The menstrual cycle is a complicated one. Each month our bodies ready themselves for pregnancy by thickening the endometrium and maturing an egg. Roughly halfway through this cycle, ovulation occurs, and the egg is released from the ovary into the fallopian tubes, ready for fertilisation.
Understanding when and how ovulation occurs will help people when trying for a baby, as this is when the body is most fertile.
When does ovulation happen?
After starting puberty around the ages of 11-18, the body will experience what is known as a menstrual cycle. This 28-day cycle takes place every month during a person’s reproductive ages and often results in a period or pregnancy.
The ovulation process begins in the follicular phase of the menstrual cycle, which takes place over days 1-13. The follicular phase is when a follicle-stimulating hormone causes one of the ovaries to develop egg cells, one of which will reach maturity over 13 days.

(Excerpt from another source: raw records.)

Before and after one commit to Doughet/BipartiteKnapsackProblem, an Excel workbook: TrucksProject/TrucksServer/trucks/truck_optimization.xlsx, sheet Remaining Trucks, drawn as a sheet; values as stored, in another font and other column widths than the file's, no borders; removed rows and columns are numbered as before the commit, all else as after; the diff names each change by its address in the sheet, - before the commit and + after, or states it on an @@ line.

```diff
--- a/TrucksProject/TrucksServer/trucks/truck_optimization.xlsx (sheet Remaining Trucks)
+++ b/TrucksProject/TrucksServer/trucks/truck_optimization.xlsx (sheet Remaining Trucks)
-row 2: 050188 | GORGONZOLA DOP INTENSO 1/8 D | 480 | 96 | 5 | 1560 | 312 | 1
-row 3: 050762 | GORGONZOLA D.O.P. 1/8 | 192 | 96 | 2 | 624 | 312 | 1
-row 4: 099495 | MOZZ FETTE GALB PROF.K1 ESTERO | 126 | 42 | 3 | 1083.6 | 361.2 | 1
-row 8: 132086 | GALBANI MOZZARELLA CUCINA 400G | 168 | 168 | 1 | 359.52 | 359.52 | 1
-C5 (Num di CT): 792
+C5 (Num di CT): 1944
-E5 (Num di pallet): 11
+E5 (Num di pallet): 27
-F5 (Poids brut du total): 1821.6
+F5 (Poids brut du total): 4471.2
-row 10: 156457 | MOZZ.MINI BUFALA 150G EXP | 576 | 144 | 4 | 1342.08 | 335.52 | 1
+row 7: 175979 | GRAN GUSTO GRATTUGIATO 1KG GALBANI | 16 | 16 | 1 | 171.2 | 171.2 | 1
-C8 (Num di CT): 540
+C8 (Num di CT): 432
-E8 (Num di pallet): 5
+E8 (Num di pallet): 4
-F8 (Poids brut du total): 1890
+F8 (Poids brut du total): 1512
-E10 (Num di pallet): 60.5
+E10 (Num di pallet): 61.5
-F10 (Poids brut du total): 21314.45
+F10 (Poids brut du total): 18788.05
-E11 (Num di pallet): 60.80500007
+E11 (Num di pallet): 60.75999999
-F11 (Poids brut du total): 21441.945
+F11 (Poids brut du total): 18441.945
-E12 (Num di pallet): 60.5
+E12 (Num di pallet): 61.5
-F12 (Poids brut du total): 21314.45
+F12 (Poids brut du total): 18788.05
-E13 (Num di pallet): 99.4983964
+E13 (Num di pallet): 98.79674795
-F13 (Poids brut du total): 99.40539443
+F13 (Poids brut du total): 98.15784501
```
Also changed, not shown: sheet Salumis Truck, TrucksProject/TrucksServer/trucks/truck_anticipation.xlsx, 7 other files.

Ovulation itself takes place on the 14th day and will last 12-24 hours. In this time, the mature egg is released into the fallopian tubes, ready for fertilisation. If sperm fertilises the egg, then it moves to the uterus and implants on the endometrium. If not fertilised, the egg will disintegrate and will shed along with the endometrium in a period.
Once the period occurs, the menstrual cycle will begin again.
A study in 2003 suggested that some people may ovulate multiple times during their cycle, either naturally or from reproductive assistance. The lead researcher of the 2003 study also concluded that 10% of participants produced two eggs in a single month.
How long does ovulation last?
As a general rule, ovulation occurs around the 14th day of the menstrual cycle and lasts between 12-24 hours. However, some people have shorter or longer menstrual cycles, which will change the timing of ovulation.
Does ovulation hurt?
Ovulation doesn’t necessarily hurt, but some people do experience symptoms such as:
- spotting or light bleeding
- Breast tenderness
- Increased sex drive
- Slight cramping on one side of the abdomen
- An increase in vaginal discharge
Ovulation and pregnancy
The six days before and including ovulation is what’s known as the ‘fertile window’. During this time, sex is more likely to result in pregnancy. This is because sperm can last in the fallopian tubes for multiple days, giving it a chance to fertilise the egg when the time comes for ovulation. After the 12-24 hours of ovulation, the egg is no longer able to be fertilised hence the ‘fertile window.’
However, 'the fertile window' is not the only time a person can become pregnant, and pregnancy can occur anytime within the menstrual cycle.
If you aren’t looking to get pregnant, then practising safe sex can help protect the egg from fertilisation. There are many birth control methods, such as condoms and birth control pills. An appointment with your doctor will help you determine which one will be best for you.
If you’re looking to get pregnant, tracking your menstrual cycle can be an excellent way to increase the chances of conception.
There are multiple ways to track ovulation, such as:
- Menstrual cycle tracking apps
- Basal body temperature charting (BBT)
- Ovulation predictor kits (OPK)
- Fertility monitors
Tracking your menstrual cycle through apps is a good idea regardless if you are trying to get pregnant. By following your cycle, you and your doctor can determine when something is wrong and diagnose any issues.
When to see a doctor
If you are tracking your menstrual cycle, you may notice that you don’t ovulate regularly or not at all. While this may be due to stress or diet, it could also be a sign of a hormonal issue such as polycystic ovarian syndrome, fibroids or endometriosis. If this is the case, then a doctor’s consult will be needed to diagnose any problems.
If you are trying to get pregnant, a doctor’s appointment will help answer any questions about ovulation and lifestyle changes that could increase the chances of conception or help maintain a healthy foetus.